Quarterly Presentation Review
Monday, December 11, 2017 at 7:30pm
Drs. Marla Deibler, Rachel Strohl, and Jordan Levy presented:
Ask The Experts:
A Panel of OCD Treatment Specialists
Marla Diebler, Psy.D, is the Vice President of OCD New Jersey, and is a licensed psychologist in New Jersey and Pennsylvania. She is the Founder and Executive Director of The Center for Emotional Health of Greater Philadelphia, LLC, an outpatient behavioral health treatment center that specializes in the evidence-based treatment of anxiety and obsessive-compulsive spectrum disorders located in Cherry Hill, New Jersey. Dr. Deibler serves on the Board of Directors of the Trichotillomania Learning Center (TLC) as well as the Faculty of TLC’s Professional Training Institute.
Rachel Strohl, Psy.D, is Secretary on the Board of Directors at OCD New Jersey, and is a New Jersey licensed psychologist. She has been an associate at Stress and Anxiety Services of NJ in East Brunswick for over a decade. She has been certified in the treatment of OCD by the BTTI and BFRBs such as skin picking and compulsive hair pulling by TLC. Dr. Strohl has developed a specialization in the cognitive behavioral treatment of anxiety disorders and OCD Spectrum Disorders, and works with adults, adolescents, and children.
Dr. Jordan Levy, Ph.D., is a board member of OCD New Jersey, and is a licensed psychologist practicing in Livingston, New Jersey and Manhattan. He works primarily with adults, adolescents and children living with anxiety and OCD, including the Purely-Obsessional subtype. Dr. Levy has previously established an innovative online OCD support group as well as a comprehensive intensive treatment program for individuals suffering with OCD.
On December 11, 2017, Drs. Deibler, Strohl, and Levy presented as a panel of experts at the quarterly meeting of OCD New Jersey. The audience consisted of professionals in the field, as well as individuals or family members of those suffering from OCD symptoms. Audience members asked a number of relevant and thought-provoking questions to the panel, which led to an informative and stimulating discussion.
Attendees were interested in the treatment of “Pure O” OCD versus more classic types of OCD, and whether professionals would use the same type of therapy approach. Dr. Levy discussed the use of script writing as an Exposure and Response Prevention (ERP) technique for individuals with more thought-based OCD who demonstrate minimal compulsions. Dr. Strohl added that with this presentation of OCD, the ritual is typically avoidance, and discussed how the goal is to reduce this avoidance. Dr. Deibler discussed the use of a mental script to replace rituals, which serves to break ruminative thinking. A member of the audience added to the discussion by asking if response prevention, especially mental scripts, ever serves as a new ritual or as reassurance. The experts offered their opinions on this, and how to address it in treatment.
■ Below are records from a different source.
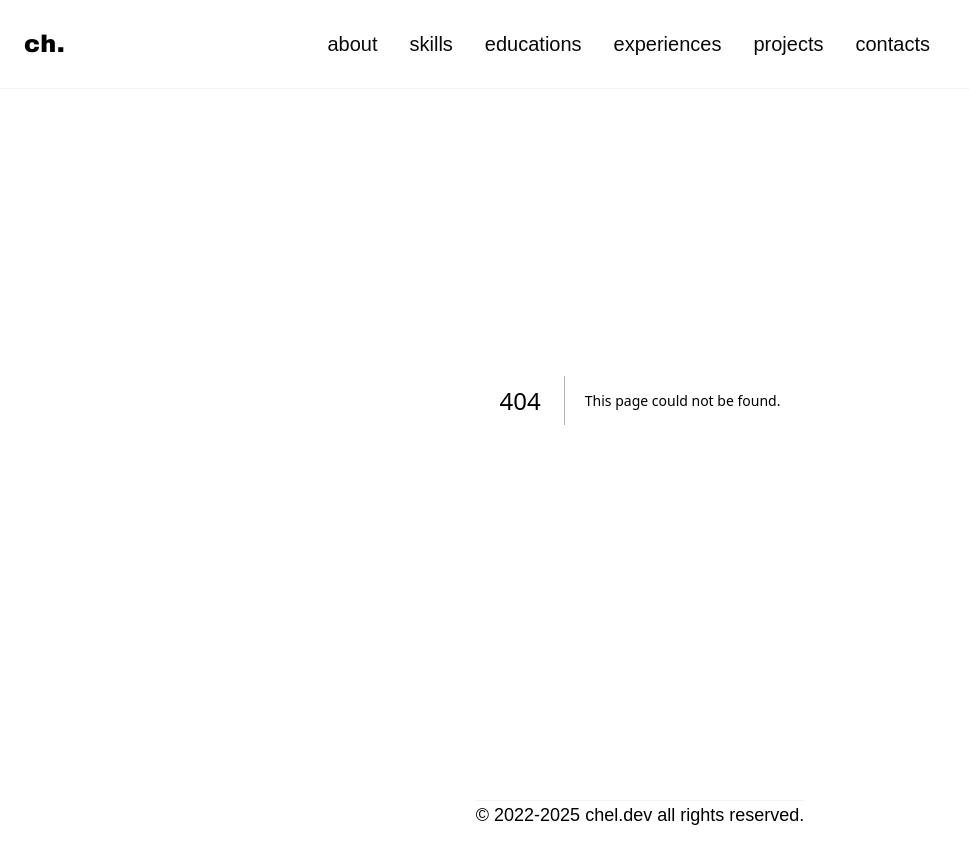
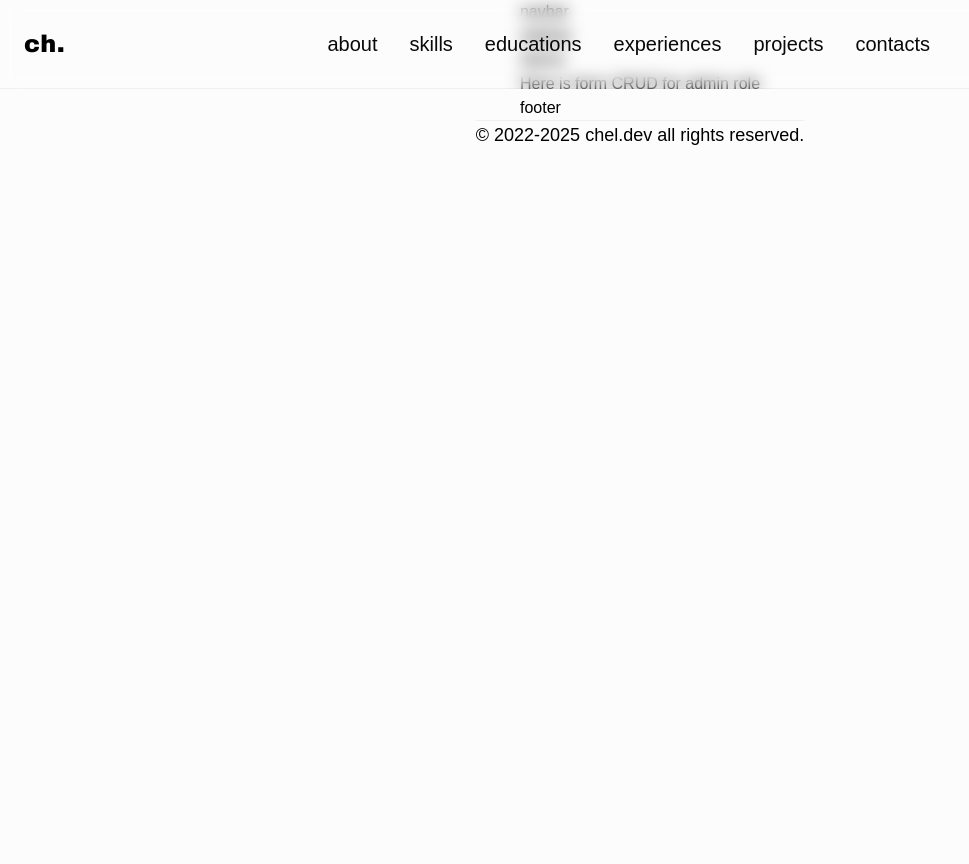
Before and after one commit to chelseaoktaviany/portofolio-v3, a Next.js app: page /admin in a window 1280 px wide. Before the commit this address had no page. Shown: the top 864 px of the page, without its empty margins (0-969 px from the left). After the commit the page ends 800 px from the top, so only its background shows below. Built offline with nearby package versions, Linux system fonts and the light colour scheme; a web font is replaced by a local one.

Commit message:
updated folder structure

```diff
--- /dev/null
+++ b/src/app/admin/layout.tsx
@@ -0,0 +1,14 @@
+export default function AdminLayout({
+  children,
+}: {
+  children: React.ReactNode;
+}) {
+  return (
+    <div>
+      <nav>navbar</nav>
+      <aside>sidebar</aside>
+      {children}
+      <footer>footer</footer>
+    </div>
+  );
+}
--- a/src/app/skills/page.tsx
+++ b/src/app/skills/page.tsx
@@ -10,7 +10,7 @@ import ReactJS from "@/svg/react-original.svg";
 import NodeJS from "@/svg/nodejs-plain.svg";
 import ReactNative from "@/svg/reactnative-original.svg";
 
-import SkillCard from "@/app/(landing)/skills/components/SkillCard";
+import SkillCard from "./components/SkillCard";
 
 export default async function SkillsPage() {
   // const skills = await prisma.skills.findMany({ orderBy: { order: "asc" } });
```
Also changed, not shown: src/app/admin/page.tsx (renamed from src/app/(admin)/page.tsx).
For example, they described how the script should match the obsession and should serve the function of heightening anxiety rather than reducing anxiety, which is the opposite of reassurance.
A question was posed from a mother of a teenage daughter with OCD on how parents can help encourage their children to complete exposures in the moment, and wanted suggestions for specific things parents can say. Dr. Levy offered the suggestion to validate and support her, and further explained that there is no “magic phrase”. Rather, the best thing a parent can do is encourage their child to follow the ERP plan that was set up with their therapist. Dr. Strohl suggested planning ahead the night before, and validated the mother’s frustration in those moments. She further explained that it helps to be a team fighting against OCD, which can build the child’s motivation to fight back. Dr. Deibler reminded the group how uncomfortable it feels for the person experiencing OCD, and how important it is to understand and validate those feelings.
Another question was presented about the difference between OCD and Body Dysmorphic Disorder (BDD), and ways to treat BDD specifically. Dr. Deibler discussed using ERP for rituals related to a diagnosis of BDD, and further posited that the treatment is based on the same principles as ERP. A member of the audience recommended the book “No Body’s Perfect”, and expert panelists suggested work by Sabine Wilhelm for more information on BDD treatment.
A discussion on support groups for OCD took place, including whether or not this type of treatment modality is effective. Dr. Strohl explained that groups can be very useful to normalize symptoms, and offer support, but it is important to also be completing specific ERP-focused treatment in conjunction with support groups. Attendees were interested in ways to find OCD groups, and the panelists directed them to the International OCD Foundation website (http://iocdf.org) as well as OCD New Jersey’s website (http://ocdnj.org).